(Records from a data collection)
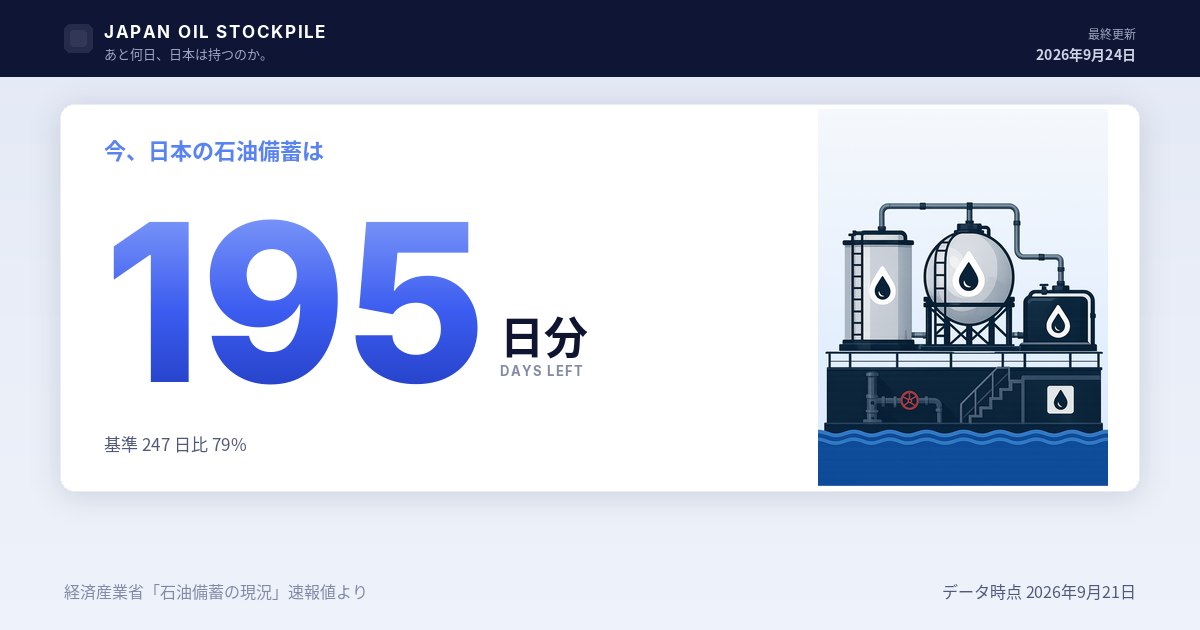
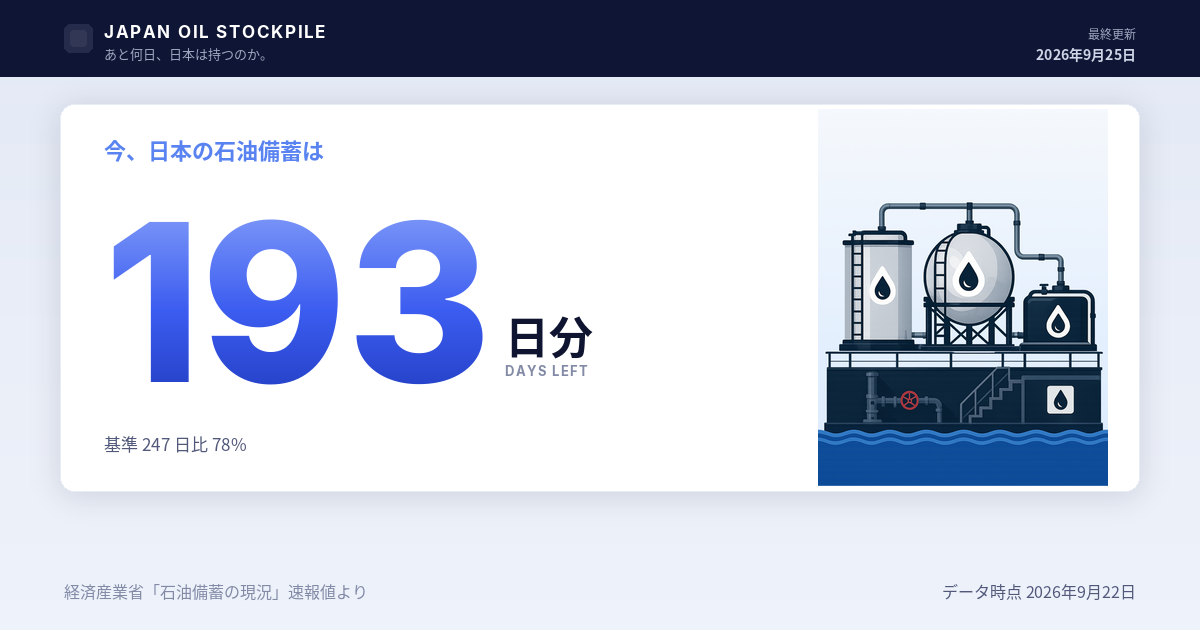
data: auto-update 2026-09-26

Changed region(s): [[0.2775, 0.3317, 0.4933, 0.6032], [0.2775, 0.3317, 0.3392, 0.3921]]

diff --git a/index.html b/index.html
@@ -15,16 +15,16 @@
 </script>
 
 <title>あと何日？｜日本の石油備蓄</title>
-<meta name="description" content="日本の石油備蓄はいま約200日分（2026年9月21日集計時点）。経済産業省「石油備蓄の現況」速報値を毎日更新で可視化する非公式カウンター。">
+<meta name="description" content="日本の石油備蓄はいま約198日分（2026年9月22日集計時点）。経済産業省「石油備蓄の現況」速報値を毎日更新で可視化する非公式カウンター。">
 <link rel="canonical" href="https://oilstock.nextlabs.jp/">
 <meta name="robots" content="index,follow,max-image-preview:large,max-snippet:-1">
 
 <meta property="og:type" content="website">
 <meta property="og:site_name" content="あと何日？日本の石油備蓄">
-<meta property="og:url" content="https://oilstock.nextlabs.jp/?v=fa4b054f">
+<meta property="og:url" content="https://oilstock.nextlabs.jp/?v=88ba14c1">
 <meta property="og:title" content="あと何日？｜日本の石油備蓄">
 <meta property="og:description" content="経済産業省の速報値から、日本の石油備蓄日数を静かに可視化します。">
-<meta property="og:image" content="https://oilstock.nextlabs.jp/assets/og-image.png?v=fa4b054f">
+<meta property="og:image" content="https://oilstock.nextlabs.jp/assets/og-image.png?v=88ba14c1">
 <meta property="og:image:type" content="image/png">
 <meta property="og:image:width" content="1200">
 <meta property="og:image:height" content="630">
@@ -34,7 +34,7 @@
 <meta name="twitter:site" content="@tomohkamei">
 <meta name="twitter:title" content="あと何日？｜日本の石油備蓄">
 <meta name="twitter:description" content="経済産業省の速報値から、日本の石油備蓄日数を静かに可視化します。">
-<meta name="twitter:image" content="https://oilstock.nextlabs.jp/assets/og-image.png?v=fa4b054f">
+<meta name="twitter:image" content="https://oilstock.nextlabs.jp/assets/og-image.png?v=88ba14c1">
 
 <link rel="icon" href="assets/favicon.svg" type="image/svg+xml">
 <link rel="preconnect" href="https://fonts.googleapis.com">
@@ -89,13 +89,13 @@
       },
       "citation": "経済産業省「石油備蓄の現況」",
       "measurementTechnique": "備蓄量 ÷ 1日あたり推定消費量",
-      "temporalCoverage": "2026-09-21",
-      "dateModified": "2026-09-24",
+      "temporalCoverage": "2026-09-22",
+      "dateModified": "2026-09-25",
       "variableMeasured": [
         {
           "@type": "PropertyValue",
           "name": "合計備蓄日数",
-          "value": 200,
+          "value": 198,
           "unitText": "日分"
         },
         {
@@ -107,7 +107,7 @@
         {
           "@type": "PropertyValue",
           "name": "民間備蓄",
-          "value": 94,
+          "value": 92,
           "unitText": "日分"
         },
         {
@@ -128,7 +128,7 @@
           "name": "日本の石油備蓄はあと何日分ありますか？",
           "acceptedAnswer": {
             "@type": "Answer",
-            "text": "経済産業省の最新公表値（2026年9月21日集計時点）で、合計約200日分です。内訳は国家備蓄102日分、民間備蓄94日分、産油国共同備蓄4日分です。"
+            "text": "経済産業省の最新公表値（2026年9月22日集計時点）で、合計約198日分です。内訳は国家備蓄102日分、民間備蓄92日分、産油国共同備蓄4日分です。"
           }
         },
         {
@@ -193,7 +193,7 @@
     </nav>
     <div class="site-header-meta">
       <span class="site-header-meta-label">最終更新</span>
-      <span class="site-header-meta-value" id="header-last-updated">2026.09.24</span>
+      <span class="site-header-meta-value" id="header-last-updated">2026.09.25</span>
     </div>
   </div>
 </header>
@@ -214,7 +214,7 @@
   <section class="update-banner" aria-label="更新情報">
     <span class="update-banner-label">最新の更新情報</span>
     <span class="update-banner-divider" aria-hidden="true">｜</span>
-    <span class="update-banner-date" id="update-banner-date">2026.09.24</span>
+    <span class="update-banner-date" id="update-banner-date">2026.09.25</span>
     <span class="update-banner-divider" aria-hidden="true">｜</span>
     <span class="update-banner-text">石油備蓄の現況を更新</span>
   </section>
@@ -228,7 +228,7 @@
         <div class="hero-left">
           <span class="dash-card-eyebrow dash-card-eyebrow--brand">今、日本の石油備蓄は</span>
           <div class="counter-days-row" role="timer" aria-label="日本の石油備蓄 推計日数">
-            <span id="counter-days" class="counter-num">200</span>
+            <span id="counter-days" class="counter-num">198</span>
             <span class="counter-unit-stack">
               <span class="counter-unit">日分</span>
               <span class="counter-sub-label">DAYS LEFT</span>

diff --git a/simulator/index.html b/simulator/index.html
@@ -21,10 +21,10 @@
 
 <meta property="og:type" content="website">
 <meta property="og:site_name" content="あと何日？日本の石油備蓄">
-<meta property="og:url" content="https://oilstock.nextlabs.jp/simulator/?v=fa4b054f">
+<meta property="og:url" content="https://oilstock.nextlabs.jp/simulator/?v=88ba14c1">
 <meta property="og:title" content="有事シミュレーション｜日本の石油備蓄はあと何日">
 <meta property="og:description" content="ホルムズ海峡封鎖などの想定で、日本の石油備蓄が「あと何日」もつかを試算。数値は推計・出典は財務省貿易統計。">
-<meta property="og:image" content="https://oilstock.nextlabs.jp/assets/og-image.png?v=fa4b054f">
+<meta property="og:image" content="https://oilstock.nextlabs.jp/assets/og-image.png?v=88ba14c1">
 <meta property="og:image:type" content="image/png">
 <meta property="og:image:width" content="1200">
 <meta property="og:image:height" content="630">
@@ -34,7 +34,7 @@
 <meta name="twitter:site" content="@tomohkamei">
 <meta name="twitter:title" content="有事シミュレーション｜日本の石油備蓄はあと何日">
 <meta name="twitter:description" content="ホルムズ海峡封鎖などの想定で、日本の石油備蓄が「あと何日」もつかを試算。数値は推計。">
-<meta name="twitter:image" content="https://oilstock.nextlabs.jp/assets/og-image.png?v=fa4b054f">
+<meta name="twitter:image" content="https://oilstock.nextlabs.jp/assets/og-image.png?v=88ba14c1">
 
 <link rel="icon" href="../assets/favicon.svg" type="image/svg+xml">
 <link rel="preconnect" href="https://fonts.googleapis.com">

diff --git a/forecast/index.html b/forecast/index.html
@@ -21,10 +21,10 @@
 
 <meta property="og:type" content="website">
 <meta property="og:site_name" content="あと何日？日本の石油備蓄">
-<meta property="og:url" content="https://oilstock.nextlabs.jp/forecast/?v=fa4b054f">
+<meta property="og:url" content="https://oilstock.nextlabs.jp/forecast/?v=88ba14c1">
 <meta property="og:title" content="有事終息予想｜この有事はいつ終わるか｜日本の石油備蓄">
 <meta property="og:description" content="ホルムズ海峡の有事がいつ終息するか、来訪者の予想を実票で集計。">
-<meta property="og:image" content="https://oilstock.nextlabs.jp/assets/og-image.png?v=fa4b054f">
+<meta property="og:image" content="https://oilstock.nextlabs.jp/assets/og-image.png?v=88ba14c1">
 <meta property="og:image:type" content="image/png">
 <meta property="og:image:width" content="1200">
 <meta property="og:image:height" content="630">
@@ -34,7 +34,7 @@
 <meta name="twitter:site" content="@tomohkamei">
 <meta name="twitter:title" content="有事終息予想｜この有事はいつ終わるか｜日本の石油備蓄">
 <meta name="twitter:description" content="ホルムズ海峡の有事がいつ終息するか、来訪者の予想を実票で集計。">
-<meta name="twitter:image" content="https://oilstock.nextlabs.jp/assets/og-image.png?v=fa4b054f">
+<meta name="twitter:image" content="https://oilstock.nextlabs.jp/assets/og-image.png?v=88ba14c1">
 
 <link rel="icon" href="../assets/favicon.svg" type="image/svg+xml">
 <link rel="preconnect" href="https://fonts.googleapis.com">

diff --git a/scale/index.html b/scale/index.html
@@ -21,10 +21,10 @@
 
 <meta property="og:type" content="website">
 <meta property="og:site_name" content="あと何日？日本の石油備蓄">
-<meta property="og:url" content="https://oilstock.nextlabs.jp/scale/?v=fa4b054f">
+<meta property="og:url" content="https://oilstock.nextlabs.jp/scale/?v=88ba14c1">
 <meta property="og:title" content="石油のものさし｜日本の石油備蓄">
 <meta property="og:description" content="備蓄日数を kL・バレル・VLCC隻数・年間消費比に換算して、肌感覚を補強します。">
-<meta property="og:image" content="https://oilstock.nextlabs.jp/assets/og-image.png?v=fa4b054f">
+<meta property="og:image" content="https://oilstock.nextlabs.jp/assets/og-image.png?v=88ba14c1">
 <meta property="og:image:type" content="image/png">
 <meta property="og:image:width" content="1200">
 <meta property="og:image:height" content="630">
@@ -34,7 +34,7 @@
 <meta name="twitter:site" content="@tomohkamei">
 <meta name="twitter:title" content="石油のものさし｜日本の石油備蓄">
 <meta name="twitter:description" content="備蓄日数を kL・バレル・VLCC隻数・年間消費比に換算して、肌感覚を補強します。">
-<meta name="twitter:image" content="https://oilstock.nextlabs.jp/assets/og-image.png?v=fa4b054f">
+<meta name="twitter:image" content="https://oilstock.nextlabs.jp/assets/og-image.png?v=88ba14c1">
 
 <link rel="icon" href="../assets/favicon.svg" type="image/svg+xml">
 <link rel="preconnect" href="https://fonts.googleapis.com">

diff --git a/about/index.html b/about/index.html
@@ -21,10 +21,10 @@
 
 <meta property="og:type" content="website">
 <meta property="og:site_name" content="あと何日？日本の石油備蓄">
-<meta property="og:url" content="https://oilstock.nextlabs.jp/about/?v=fa4b054f">
+<meta property="og:url" content="https://oilstock.nextlabs.jp/about/?v=88ba14c1">
 <meta property="og:title" content="このサイトについて｜日本の石油備蓄">
 <meta property="og:description" content="サイトの目的・データ出典・計算方法・運営会社情報。">
-<meta property="og:image" content="https://oilstock.nextlabs.jp/assets/og-image.png?v=fa4b054f">
+<meta property="og:image" content="https://oilstock.nextlabs.jp/assets/og-image.png?v=88ba14c1">
 <meta property="og:image:type" content="image/png">
 <meta property="og:image:width" content="1200">
 <meta property="og:image:height" content="630">
@@ -34,7 +34,7 @@
 <meta name="twitter:site" content="@tomohkamei">
 <meta name="twitter:title" content="このサイトについて｜日本の石油備蓄">
 <meta name="twitter:description" content="サイトの目的・データ出典・計算方法・運営会社情報。">
-<meta name="twitter:image" content="https://oilstock.nextlabs.jp/assets/og-image.png?v=fa4b054f">
+<meta name="twitter:image" content="https://oilstock.nextlabs.jp/assets/og-image.png?v=88ba14c1">
 
 <link rel="icon" href="../assets/favicon.svg" type="image/svg+xml">
 <link rel="preconnect" href="https://fonts.googleapis.com">

diff --git a/tankers/index.html b/tankers/index.html
@@ -21,10 +21,10 @@
 
 <meta property="og:type" content="website">
 <meta property="og:site_name" content="あと何日？日本の石油備蓄">
-<meta property="og:url" content="https://oilstock.nextlabs.jp/tankers/?v=fa4b054f">
+<meta property="og:url" content="https://oilstock.nextlabs.jp/tankers/?v=88ba14c1">
 <meta property="og:title" content="日本周辺のタンカー｜日本の石油備蓄">
 <meta property="og:description" content="AIS データから日本周辺のタンカー隻数を集計。aisstream.io 提供。">
-<meta property="og:image" content="https://oilstock.nextlabs.jp/assets/og-image.png?v=fa4b054f">
+<meta property="og:image" content="https://oilstock.nextlabs.jp/assets/og-image.png?v=88ba14c1">
 <meta property="og:image:type" content="image/png">
 <meta property="og:image:width" content="1200">
 <meta property="og:image:height" content="630">
@@ -34,7 +34,7 @@
 <meta name="twitter:site" content="@tomohkamei">
 <meta name="twitter:title" content="日本周辺のタンカー">
 <meta name="twitter:description" content="AIS データから日本周辺のタンカー隻数を集計。">
-<meta name="twitter:image" content="https://oilstock.nextlabs.jp/assets/og-image.png?v=fa4b054f">
+<meta name="twitter:image" content="https://oilstock.nextlabs.jp/assets/og-image.png?v=88ba14c1">
 
 <link rel="icon" href="../assets/favicon.svg" type="image/svg+xml">
 <link rel="preconnect" href="https://fonts.googleapis.com">

diff --git a/opinions/index.html b/opinions/index.html
@@ -21,7 +21,7 @@
 
 <meta property="og:type" content="website">
 <meta property="og:site_name" content="あと何日？日本の石油備蓄">
-<meta property="og:url" content="https://oilstock.nextlabs.jp/opinions/?v=fa4b054f">
+<meta property="og:url" content="https://oilstock.nextlabs.jp/opinions/?v=88ba14c1">
 <meta property="og:title" content="提言｜国会論客カード｜日本の石油備蓄">
 <meta property="og:description" content="税・エネルギー負担をめぐる国会論戦を、論客カードとピックン先生の解説で整理。">
 <meta property="og:image" content="https://oilstock.nextlabs.jp/assets/og-opinions.png">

* _PROBLEM STATEMENT_:
Look through the entries above, and wherever a line holds the string "opinions", copy it.

* _RESPONSE FOR THIS EXERCISE_:
diff --git a/opinions/index.html b/opinions/index.html
-<meta property="og:url" content="https://oilstock.nextlabs.jp/opinions/?v=fa4b054f">
+<meta property="og:url" content="https://oilstock.nextlabs.jp/opinions/?v=88ba14c1">
 <meta property="og:image" content="https://oilstock.nextlabs.jp/assets/og-opinions.png">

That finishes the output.